The U.S. Army Air Forces in World War II

Leaping the Atlantic Wall
Army Air Forces Campaigns in Western Europe, 1942-1945

Edward T. Russell

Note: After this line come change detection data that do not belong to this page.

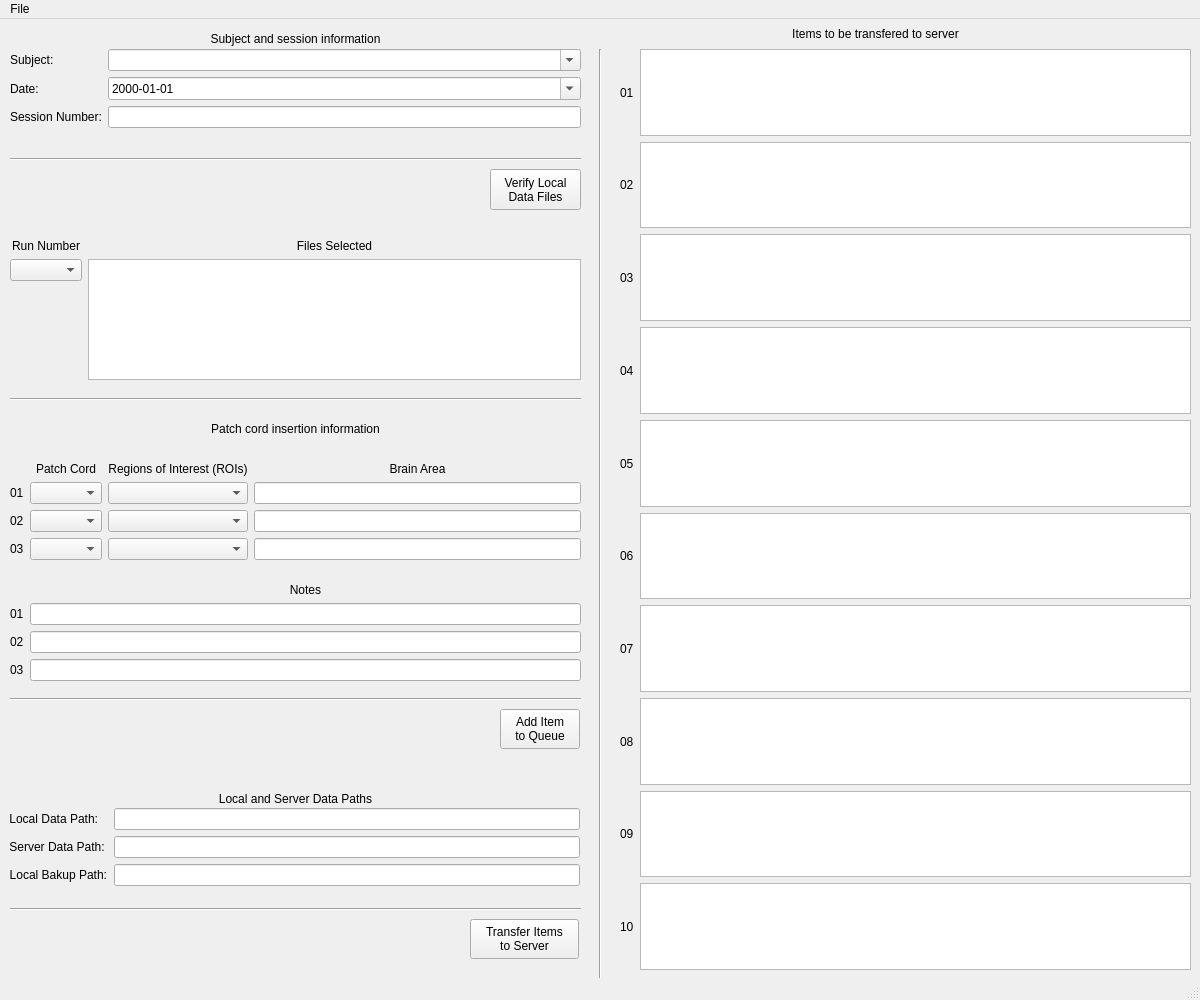
The window that deploy/fiberphotometry/fiber_photometry_form.ui (int-brain-lab/iblscripts) describes before a commit, drawn with Qt 5.
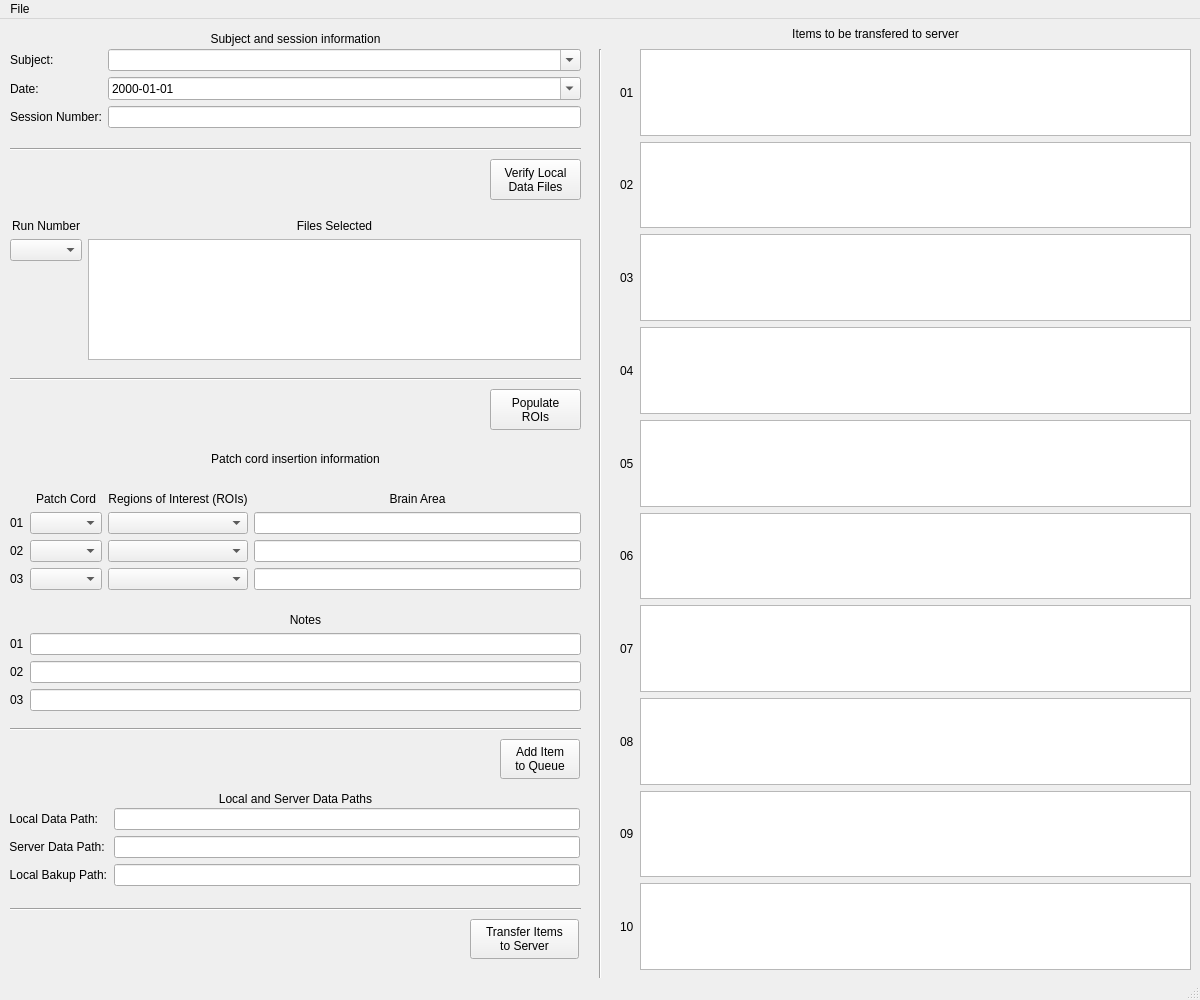
The same window after the commit.

Commit message: added populate roi button correct erroneous  combobox entries, broke out parameters to separate yml file, fleshed out readme

Patch:
```diff
--- a/deploy/fiberphotometry/fiber_photometry_form.ui
+++ b/deploy/fiberphotometry/fiber_photometry_form.ui
@@ -236,7 +236,7 @@
     <property name="geometry">
      <rect>
       <x>500</x>
-      <y>690</y>
+      <y>720</y>
       <width>80</width>
       <height>40</height>
      </rect>
@@ -338,7 +338,7 @@
     <property name="geometry">
      <rect>
       <x>10</x>
-      <y>670</y>
+      <y>700</y>
       <width>571</width>
       <height>20</height>
      </rect>
@@ -364,7 +364,7 @@
     <property name="geometry">
      <rect>
       <x>10</x>
-      <y>130</y>
+      <y>120</y>
       <width>571</width>
       <height>20</height>
      </rect>
@@ -469,7 +469,7 @@
     <property name="geometry">
      <rect>
       <x>490</x>
-      <y>150</y>
+      <y>140</y>
       <width>91</width>
       <height>41</height>
      </rect>
@@ -486,7 +486,7 @@
     <property name="geometry">
      <rect>
       <x>10</x>
-      <y>220</y>
+      <y>200</y>
       <width>571</width>
       <height>141</height>
      </rect>
@@ -532,7 +532,7 @@
     <property name="geometry">
      <rect>
       <x>10</x>
-      <y>370</y>
+      <y>350</y>
       <width>571</width>
       <height>20</height>
      </rect>
@@ -545,7 +545,7 @@
     <property name="geometry">
      <rect>
       <x>10</x>
-      <y>420</y>
+      <y>450</y>
       <width>571</width>
       <height>121</height>
      </rect>
@@ -639,7 +639,7 @@
     <property name="geometry">
      <rect>
       <x>10</x>
-      <y>550</y>
+      <y>580</y>
       <width>571</width>
       <height>112</height>
      </rect>
@@ -691,7 +691,7 @@
     <property name="geometry">
      <rect>
       <x>10</x>
-      <y>400</y>
+      <y>430</y>
       <width>571</width>
       <height>20</height>
      </rect>
@@ -703,6 +703,23 @@
      <set>Qt::AlignCenter</set>
     </property>
    </widget>
+   <widget class="QPushButton" name="button_populate_rois">
+    <property name="geometry">
+     <rect>
+      <x>490</x>
+      <y>370</y>
+      <width>91</width>
+      <height>41</height>
+     </rect>
+    </property>
+    <property name="text">
+     <string>Populate
+ROIs</string>
+    </property>
+    <property name="autoDefault">
+     <bool>false</bool>
+    </property>
+   </widget>
   </widget>
   <widget class="QMenuBar" name="menubar">
    <property name="geometry">
```
Left out of the diff: 21 changed lines with no effect on the pictures. The commit also changes 8 other files.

On December 7, 1941, the Japanese empire attacked the U.S. military installations in Hawaii. Four days later, Germany's dictator, Adolf Hitler, fulfilling a treaty with Japan, declared war on the United States. Having sealed with that act the developing alliance between the United States and Great Britain, Hitler's Third Reich speeded construction of a formidable "Atlantic wall," to protect the exposed beaches of the Netherlands, Belgium, and northern France. This rampart was a massive system of fortifications, obstacles, and warning centers intended to thwart an Anglo-American invasion of Nazi-occupied western Europe. Breaching the Atlantic wall of Hitler's "Fortress Europe" was the major strategic problem confronting British and U.S. military planners in late 1941. The two Allies based their offensive strategy on the belief that Germany was the strongest of the Axis powers and therefore should be defeated first. An air offensive against Germany was an important component of this strategy.
Properly conducted, it would enable the Allies to leap the Atlantic wall and damage the industrial foundations of the Third Reich well before Allied ground troops penetrated the coastal barrier. The Allies held the air forces in the Pacific and Far East to a minimum and concentrated on building a formidable force on English soil capable of striking the Nazi heartland and, eventually, of supporting a cross-channel invasion and a victorious Allied advance across Europe.